▶ _THE DATA_

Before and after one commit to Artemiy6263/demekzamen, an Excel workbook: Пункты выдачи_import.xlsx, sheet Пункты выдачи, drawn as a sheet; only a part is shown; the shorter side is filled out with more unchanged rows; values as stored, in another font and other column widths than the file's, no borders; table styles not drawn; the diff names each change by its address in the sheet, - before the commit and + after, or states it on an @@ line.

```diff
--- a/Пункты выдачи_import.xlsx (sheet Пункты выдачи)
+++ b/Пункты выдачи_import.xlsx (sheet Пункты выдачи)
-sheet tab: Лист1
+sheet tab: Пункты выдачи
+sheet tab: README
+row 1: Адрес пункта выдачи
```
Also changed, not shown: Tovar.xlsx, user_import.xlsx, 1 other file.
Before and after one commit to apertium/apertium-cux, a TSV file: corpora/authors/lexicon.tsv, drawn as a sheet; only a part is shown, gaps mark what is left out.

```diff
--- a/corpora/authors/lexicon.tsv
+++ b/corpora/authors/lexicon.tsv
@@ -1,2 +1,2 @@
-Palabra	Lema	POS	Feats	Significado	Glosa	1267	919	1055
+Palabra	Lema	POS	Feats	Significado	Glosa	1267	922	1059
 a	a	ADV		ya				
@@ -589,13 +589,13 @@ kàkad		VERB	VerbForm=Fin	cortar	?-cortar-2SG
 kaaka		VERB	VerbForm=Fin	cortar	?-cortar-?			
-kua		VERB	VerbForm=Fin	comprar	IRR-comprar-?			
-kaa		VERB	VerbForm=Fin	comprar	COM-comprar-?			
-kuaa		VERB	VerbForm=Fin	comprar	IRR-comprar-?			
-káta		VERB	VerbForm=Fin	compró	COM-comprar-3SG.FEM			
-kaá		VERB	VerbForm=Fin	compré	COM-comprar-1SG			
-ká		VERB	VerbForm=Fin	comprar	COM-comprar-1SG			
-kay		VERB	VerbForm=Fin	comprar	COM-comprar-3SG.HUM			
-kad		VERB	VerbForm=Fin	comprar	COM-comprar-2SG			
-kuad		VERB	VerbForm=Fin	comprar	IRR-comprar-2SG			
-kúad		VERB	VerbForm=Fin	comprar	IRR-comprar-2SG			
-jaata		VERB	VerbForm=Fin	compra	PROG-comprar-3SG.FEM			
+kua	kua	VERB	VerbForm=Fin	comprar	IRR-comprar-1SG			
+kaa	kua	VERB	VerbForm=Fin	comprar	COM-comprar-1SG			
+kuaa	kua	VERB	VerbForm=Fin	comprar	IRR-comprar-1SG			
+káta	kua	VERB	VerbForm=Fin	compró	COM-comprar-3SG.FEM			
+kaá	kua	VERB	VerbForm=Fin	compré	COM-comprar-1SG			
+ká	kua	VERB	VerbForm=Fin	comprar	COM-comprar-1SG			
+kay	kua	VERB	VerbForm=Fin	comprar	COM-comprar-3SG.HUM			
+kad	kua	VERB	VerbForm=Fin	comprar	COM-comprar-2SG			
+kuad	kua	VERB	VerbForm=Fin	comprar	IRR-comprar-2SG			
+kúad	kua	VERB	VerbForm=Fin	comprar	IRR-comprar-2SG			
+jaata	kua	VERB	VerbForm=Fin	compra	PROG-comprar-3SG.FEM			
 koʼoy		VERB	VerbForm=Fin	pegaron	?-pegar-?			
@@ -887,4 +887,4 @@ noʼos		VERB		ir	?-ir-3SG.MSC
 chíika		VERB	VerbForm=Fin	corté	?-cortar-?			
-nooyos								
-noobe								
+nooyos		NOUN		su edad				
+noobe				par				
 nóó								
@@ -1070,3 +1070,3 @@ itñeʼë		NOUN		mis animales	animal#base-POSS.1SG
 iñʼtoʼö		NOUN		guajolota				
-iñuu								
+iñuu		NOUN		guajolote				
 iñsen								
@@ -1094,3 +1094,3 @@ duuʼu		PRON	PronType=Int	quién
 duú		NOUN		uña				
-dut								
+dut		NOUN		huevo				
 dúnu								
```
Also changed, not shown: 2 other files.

▶ _PROMPT_
Give the number of lines in the listing that contain the word "Also", leaving out all other words.

▶ _EXERCISE RESULT_
2